But before we declare the emerging natural gas revolution a success today, we must confront a series of challenges that are rooted in history.
During the late 1990s, a number of independent power producers were aggressively planning to build new natural gas power plants. Natural gas was priced at about $2-$3 per MMBtu then, so the plans made excellent sense. Then the Enron debacle started unraveling and slowed the natural gas momentum down; after that, natural gas prices started to creep up and, when pricing hit $12-$14, virtually all natural gas power plant development stopped.
Half a decade later, we have the ability to tap into enough domestic natural gas to last us for a century. And, with prices in the $5 range, plus stringent clean fuel standards about to take hold from coast to coast, it’s only logical that natural gas takes center stage in the energy industry once again.
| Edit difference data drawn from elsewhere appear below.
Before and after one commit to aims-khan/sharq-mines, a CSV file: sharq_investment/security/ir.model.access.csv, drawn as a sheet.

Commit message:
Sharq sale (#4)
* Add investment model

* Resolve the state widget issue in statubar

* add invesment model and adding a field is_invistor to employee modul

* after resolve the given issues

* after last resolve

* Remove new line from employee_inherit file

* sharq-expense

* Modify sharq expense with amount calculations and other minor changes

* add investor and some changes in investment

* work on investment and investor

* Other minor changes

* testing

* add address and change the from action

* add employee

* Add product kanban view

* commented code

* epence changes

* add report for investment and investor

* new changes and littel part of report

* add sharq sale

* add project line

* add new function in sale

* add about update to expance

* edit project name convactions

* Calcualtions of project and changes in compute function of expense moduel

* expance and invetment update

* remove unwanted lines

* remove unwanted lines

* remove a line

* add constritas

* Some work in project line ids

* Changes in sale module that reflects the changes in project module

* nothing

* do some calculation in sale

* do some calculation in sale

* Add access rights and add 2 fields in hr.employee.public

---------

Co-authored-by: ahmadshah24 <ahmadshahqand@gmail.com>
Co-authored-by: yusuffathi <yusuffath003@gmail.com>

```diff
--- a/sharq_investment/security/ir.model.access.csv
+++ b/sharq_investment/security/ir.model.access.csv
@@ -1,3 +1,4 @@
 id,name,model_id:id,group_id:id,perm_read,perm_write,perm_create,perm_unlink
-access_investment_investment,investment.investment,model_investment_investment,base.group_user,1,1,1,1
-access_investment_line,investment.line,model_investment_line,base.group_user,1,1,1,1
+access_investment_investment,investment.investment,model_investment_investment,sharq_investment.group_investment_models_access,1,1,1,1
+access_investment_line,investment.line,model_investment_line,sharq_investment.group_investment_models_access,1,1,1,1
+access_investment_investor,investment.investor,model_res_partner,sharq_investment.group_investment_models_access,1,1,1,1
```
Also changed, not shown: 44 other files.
The big unknown is whether independent power producers will remember what happened in the late 1990s, and hold back. The bad psychology — and fear of another price spike — still lingers in some quarters. So this is definitely an issue that must be resolved in the independent power producers’ minds, in their risk-reward models, and on their spread sheets.
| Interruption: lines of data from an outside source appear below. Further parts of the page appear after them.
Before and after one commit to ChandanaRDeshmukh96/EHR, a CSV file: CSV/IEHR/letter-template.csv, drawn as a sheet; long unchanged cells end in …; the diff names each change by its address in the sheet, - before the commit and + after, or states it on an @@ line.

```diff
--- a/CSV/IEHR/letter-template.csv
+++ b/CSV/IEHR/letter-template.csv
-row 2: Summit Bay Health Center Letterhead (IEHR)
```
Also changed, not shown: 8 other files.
While they deliberate, utilities will start building natural gas power plants to replace environmentally outdated and outmoded coal power plants. North Carolina-based Progress Energy, for example, has plans to shut down 11 coal plants in the very near future.
Natural gas offers many advantages over coal. First, it’s cleaner and emits far less greenhouse gas. Second, it’s a steady, reliable power source that can efficiently enable intermittent renewable energy like wind and solar; indeed, a natural gas power plant can run with 90-95 percent availability 24 hours a day. Third, the cost of putting in a natural gas power plant is about one-third of the cost of building and installing a coal plant.
Ideally, independent power producers will get over their understandable jitters and help energize the natural gas movement today. But if they don’t, and if utilities start building natural gas power plants, we have to accept the fact that events will unfold more slowly, and greater patience will be required. For all their strengths — and there are many — utilities are usually constrained by government rules and regulations; as a result, they just aren’t as nimble as they’d probably like to be.
The good news, though, is that many utilities are financially solid and don’t have to depend as heavily on the capital markets, which are still holding back on credit. This means that it might be easier in a down economy for utilities to develop and bring natural gas power plants on line because they can adjust their rate base and pass the project finance costs on to their consumers.
It would be better, of course, if we could manage to stabilize natural gas prices, so that independent power producers would have an incentive to enter the market and build a new generation of natural gas power plants.
In addition to the financial and environmental benefits, constructing a new wave of natural gas power plants should boost employment, which will help offset the jobs that will be lost as utilities are forced to decommission coal plants in the coming years.
The larger point, however, is that we are currently in a complex transition period between the old and new energy economies. There is a widespread recognition — especially among environmentalists — that our fossil fuel-based past cannot continue indefinitely. At the same time, there is a growing sense that renewable fuels are the best hope for the future. In the meantime, while we’re waiting for that future to scale, take shape, and become an efficient and affordable reality, natural gas can serve as a cheap and clean alternative — a bridge to the sustainable future, if you will.
The question well worth pondering is: Who will help build that bridge — independent power producers or utilities? The answer is critical and should start to come into focus in 2010.
Trent Markell heads the Project Finance / Independent Engineering team at Harris Group Inc. He can be reached at 303-291-0355.